Fortunately, other forces are at work that may help grant Cal her greatest wish: to remain in Asheville, where she can stay near Elliot and also enjoy the day-to-day sameness of a typical American life.

Dubbing Scrambled Eggs at Midnight a "tender, quirky romance," a Publishers Weekly contributor added that, despite the coauthors' somewhat idealized story line, "the intensity of the … emotions" of both Cal and Elliot seem "authentic." In Booklist, Gillian Engberg praised the use of alternating chapters, writing that, as "narrated in Cal and Elliot's hilarious, heart-tugging voices," a "potentially routine summer romance" is transformed by Barkley and Hepler "into a refreshing, poetic, memorable" tale. "YAs who enjoy love stories that are more than entertaining fluff will appreciate" Scrambled Eggs at Midnight, noted Claire Rosser in Kliatt. The novel, which evokes a "sense of place in the mountains of North Carolina," is made "vividly real," Rosser added, and in Kirkus Reviews, a critic concluded that Scrambled Eggs at Midnight features "better writing than that offered in most teen romances."

Barkley and Hepler employ the alternating-narration format in their second collaboration, Dream Factory. Instead of North Carolina, this young-adult novel moves the authors' teen romance to Disney World, and introduce Ella and Luke. The two teens are among the group who have summer jobs playing the part of costumed characters at the theme park.
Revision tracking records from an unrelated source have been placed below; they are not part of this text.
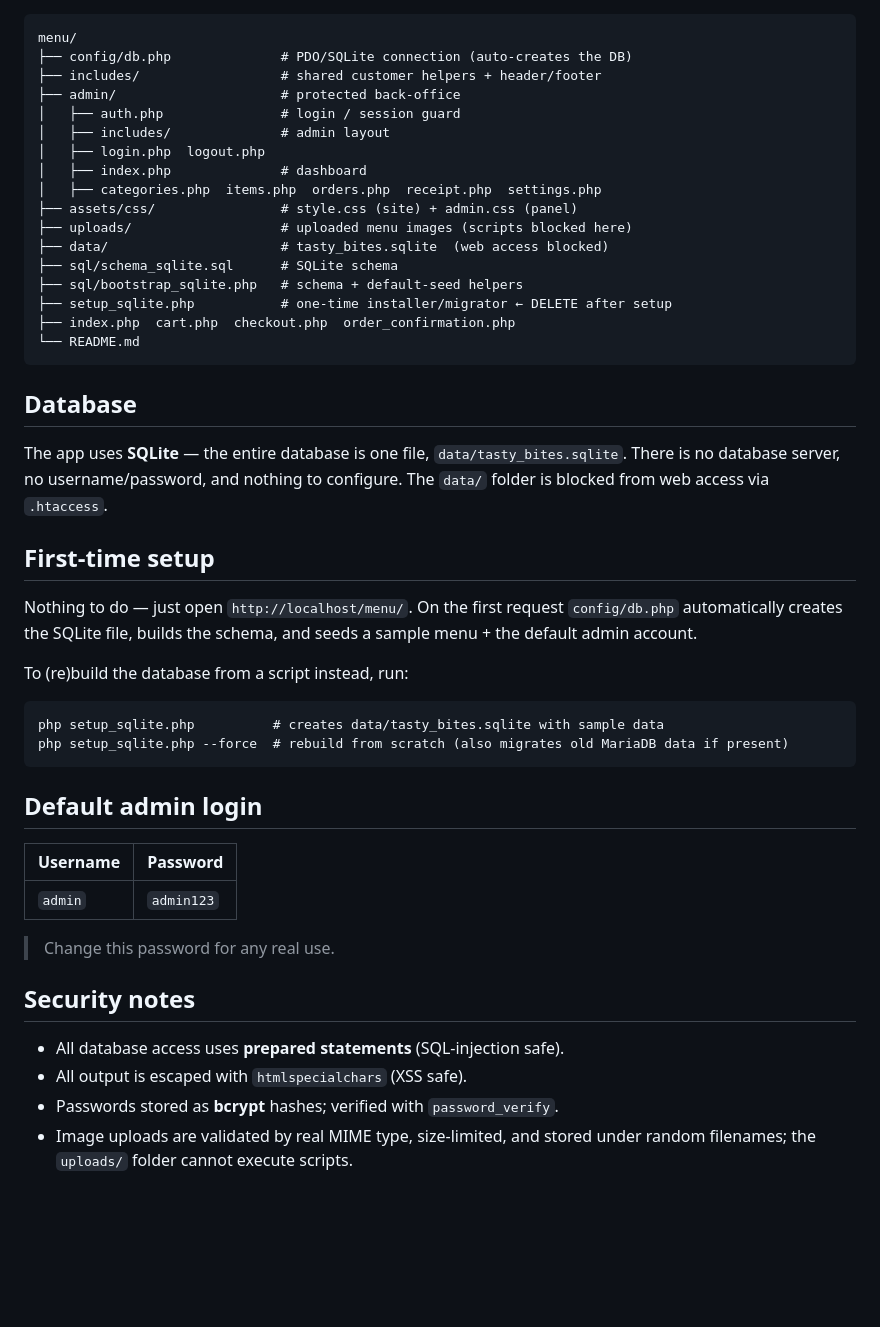
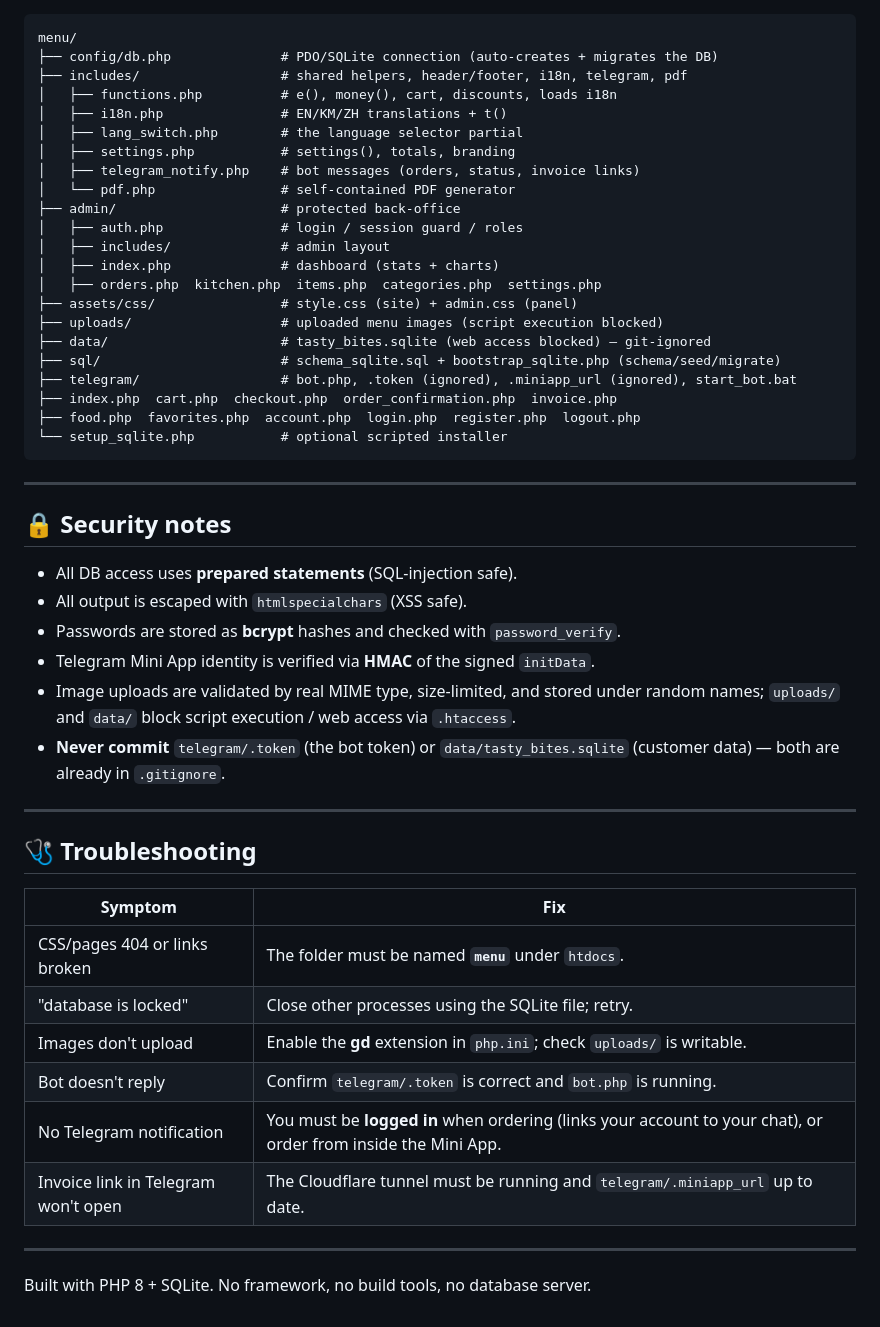
Before and after one commit to layvanntha-glitch/Menu_app, a Markdown page: README.md, the part around one of its changes. GitHub-like rendering; blank space fills up the shorter version.

````diff
--- a/README.md
+++ b/README.md
@@ -30,55 +137,55 @@ designed to run on **XAMPP** (only Apache is needed — no database server to st
 
 ```
 menu/
-├── config/db.php              # PDO/SQLite connection (auto-creates the DB)
-├── includes/                  # shared customer helpers + header/footer
+├── config/db.php              # PDO/SQLite connection (auto-creates + migrates the DB)
+├── includes/                  # shared helpers, header/footer, i18n, telegram, pdf
+│   ├── functions.php          # e(), money(), cart, discounts, loads i18n
+│   ├── i18n.php               # EN/KM/ZH translations + t()
+│   ├── lang_switch.php        # the language selector partial
+│   ├── settings.php           # settings(), totals, branding
+│   ├── telegram_notify.php    # bot messages (orders, status, invoice links)
+│   └── pdf.php                # self-contained PDF generator
 ├── admin/                     # protected back-office
-│   ├── auth.php               # login / session guard
+│   ├── auth.php               # login / session guard / roles
 │   ├── includes/              # admin layout
-│   ├── login.php  logout.php
-│   ├── index.php              # dashboard
-│   ├── categories.php  items.php  orders.php  receipt.php  settings.php
+│   ├── index.php              # dashboard (stats + charts)
+│   ├── orders.php  kitchen.php  items.php  categories.php  settings.php
 ├── assets/css/                # style.css (site) + admin.css (panel)
-├── uploads/                   # uploaded menu images (scripts blocked here)
-├── data/                      # tasty_bites.sqlite  (web access blocked)
-├── sql/schema_sqlite.sql      # SQLite schema
-├── sql/bootstrap_sqlite.php   # schema + default-seed helpers
-├── setup_sqlite.php           # one-time installer/migrator ← DELETE after setup
-├── index.php  cart.php  checkout.php  order_confirmation.php
-└── README.md
+├── uploads/                   # uploaded menu images (script execution blocked)
+├── data/                      # tasty_bites.sqlite (web access blocked) — git-ignored
+├── sql/                       # schema_sqlite.sql + bootstrap_sqlite.php (schema/seed/migrate)
+├── telegram/                  # bot.php, .token (ignored), .miniapp_url (ignored), start_bot.bat
+├── index.php  cart.php  checkout.php  order_confirmation.php  invoice.php
+├── food.php  favorites.php  account.php  login.php  register.php  logout.php
+└── setup_sqlite.php           # optional scripted installer
 ```
 
-## Database
+---
 
-The app uses **SQLite** — the entire database is one file, `data/tasty_bites.sqlite`.
-There is no database server, no username/password, and nothing to configure.
-The `data/` folder is blocked from web access via `.htaccess`.
+## 🔒 Security notes
 
-## First-time setup
+- All DB access uses **prepared statements** (SQL-injection safe).
+- All output is escaped with `htmlspecialchars` (XSS safe).
+- Passwords are stored as **bcrypt** hashes and checked with `password_verify`.
+- Telegram Mini App identity is verified via **HMAC** of the signed `initData`.
+- Image uploads are validated by real MIME type, size-limited, and stored under random names;
+  `uploads/` and `data/` block script execution / web access via `.htaccess`.
+- **Never commit** `telegram/.token` (the bot token) or `data/tasty_bites.sqlite`
+  (customer data) — both are already in `.gitignore`.
 
-Nothing to do — just open `http://localhost/menu/`. On the first request
-`config/db.php` automatically creates the SQLite file, builds the schema, and
-seeds a sample menu + the default admin account.
+---
 
-To (re)build the database from a script instead, run:
+## 🩺 Troubleshooting
 
-```
-php setup_sqlite.php          # creates data/tasty_bites.sqlite with sample data
-php setup_sqlite.php --force  # rebuild from scratch (also migrates old MariaDB data if present)
-```
+| Symptom | Fix |
+|---|---|
+| CSS/pages 404 or links broken | The folder must be named **`menu`** under `htdocs`. |
+| "database is locked" | Close other processes using the SQLite file; retry. |
+| Images don't upload | Enable the **gd** extension in `php.ini`; check `uploads/` is writable. |
+| Bot doesn't reply | Confirm `telegram/.token` is correct and `bot.php` is running. |
+| No Telegram notification | You must be **logged in** when ordering (links your account to your chat), or order from inside the Mini App. |
+| Invoice link in Telegram won't open | The Cloudflare tunnel must be running and `telegram/.miniapp_url` up to date. |
 
-## Default admin login
+---
 
-| Username | Password   |
-|----------|------------|
-| `admin`  | `admin123` |
-
-> Change this password for any real use.
-
-## Security notes
-
-- All database access uses **prepared statements** (SQL-injection safe).
-- All output is escaped with `htmlspecialchars` (XSS safe).
-- Passwords stored as **bcrypt** hashes; verified with `password_verify`.
-- Image uploads are validated by real MIME type, size-limited, and stored
-  under random filenames; the `uploads/` folder cannot execute scripts.
+Built with PHP 8 + SQLite. No framework, no build tools, no database server.
````
Also changed, not shown: other parts of README.md (+128 -21 lines).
At first, the teens resist the attraction they feel for each other—after all, Luke's girlfriend is part of the Disney staff. When a strike among the main characters allows them to have their choice of roles, Luke chooses Dale the chipmunk, and his girlfriend takes Chip. Cartoon boundaries are soon crossed, however, when all the staff realizes that Dale is far too attentive to Ella's Cinderella.

In his discussion with Leitich Smith, Barkley discussed the collaborative process. "After having written some books solo, I worried whether I could collaborate and do it right," he recalled of the project's beginnings. However, working with Hepler "turned out to be even better than easy. It was, and is, the most fun I've ever had writing." For Barkley, "the challenge of any novel … is psychological … finding and understanding the character's center, his emotions and motivations, who he really is." While he admits that research is a must, "I'm also pretty lazy about it. My first impulse is just to guess, then research it later if I have to. It's amazing how often the guess turns out to be right."



Booklist, January 1, 1997, Brian McCombie, review of Circle View: Stories, p. 815; June 1, 2006, Gillian Engberg, review of Scrambled Eggs at Midnight, p. 56.

Bulletin of the Center for Children's Books, June, 2006, review of Scrambled Eggs at Midnight, p. 439.

Kirkus Reviews, December 1, 2002, review of Alison's Automotive Repair Manual, p. 1711; February 1, 2004, review of Another Perfect Catastrophe, and Other Stories, p. 96; May 1, 2006, review of Scrambled Eggs at Midnight, p. 453.

Kliatt, May, 2006, Claire Rosser, review of Scrambled Eggs at Midnight, p. 347.

Library Journal, June 15, 2000, Patrick Sullivan, Money, Love, p. 111; December, 2002, Rebecca Kelm, review of Alison's Automotive Repair Manual, p. 174.

Publishers Weekly, December 16, 1996, review of Circle View, p. 44; March 19, 2004, review of Alison's Automotive Repair Manual, p. 39; June 19, 2006, review of Scrambled Eggs at Midnight, p. 64.


BookPage, (March 1, 2003), Jay Lee Macdonald, interview with Barkley.

Brad Barkley Home Page, (April 15, 2007).

Cynsations, (April 26, 2006), Cynthia Leitich Smith, interview with Hepler and Barkley.

Heather Hepler and Brad Barkley Home Page, (March 15, 2007).